Hand back all records exactly, pictures omitted.

+ + + +

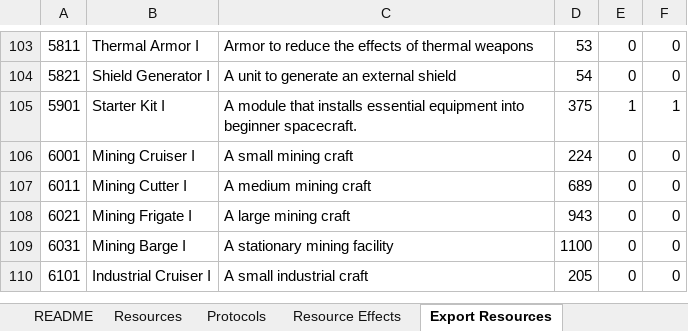
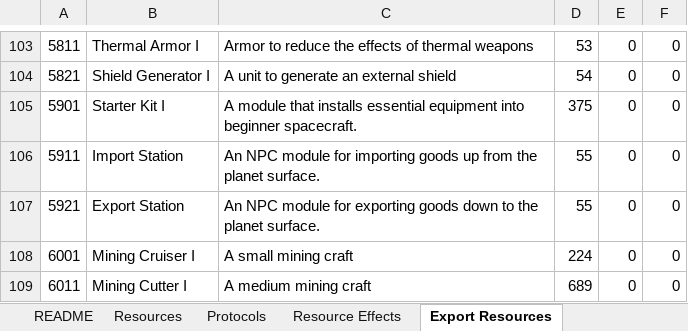
Before and after one commit to Darwin-River/Ex-Machinis, an Excel workbook: documents/economy.xlsx, sheet Export Resources, drawn as a sheet; only a part is shown, gaps mark what is left out; the shorter side is filled out with more unchanged rows; values as stored, in another font and other column widths than the file's, no borders; charts and pictures not drawn; the diff names each change by its address in the sheet, - before the commit and + after, or states it on an @@ line.

Commit message:
Added import and export stations and protocols.

```diff
--- a/documents/economy.xlsx (sheet Export Resources)
+++ b/documents/economy.xlsx (sheet Export Resources)
-E105: 1
+E105: 0
-F105: 1
+F105: 0
+row 106: 5911 | Import Station | An NPC module for importing goods up from the planet surface. | 55 | 0 | 0
+row 107: 5921 | Export Station | An NPC module for exporting goods down to the planet surface. | 55 | 0 | 0
```
Also changed, not shown: sheet Resource Effects, sheet Export Resource Effects, sheet Resources, sheet Protocols, sheet Export Protocols, charts or pictures.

+ + + +

- [Answer space]:
Before and after one commit to Darwin-River/Ex-Machinis, an Excel workbook: documents/economy.xlsx, sheet Export Resources, drawn as a sheet; only a part is shown, gaps mark what is left out; the shorter side is filled out with more unchanged rows; values as stored, in another font and other column widths than the file's, no borders; charts and pictures not drawn; the diff names each change by its address in the sheet, - before the commit and + after, or states it on an @@ line.

Commit message:
Added import and export stations and protocols.

```diff
--- a/documents/economy.xlsx (sheet Export Resources)
+++ b/documents/economy.xlsx (sheet Export Resources)
-E105: 1
+E105: 0
-F105: 1
+F105: 0
+row 106: 5911 | Import Station | An NPC module for importing goods up from the planet surface. | 55 | 0 | 0
+row 107: 5921 | Export Station | An NPC module for exporting goods down to the planet surface. | 55 | 0 | 0
```
Also changed, not shown: sheet Resource Effects, sheet Export Resource Effects, sheet Resources, sheet Protocols, sheet Export Protocols, charts or pictures.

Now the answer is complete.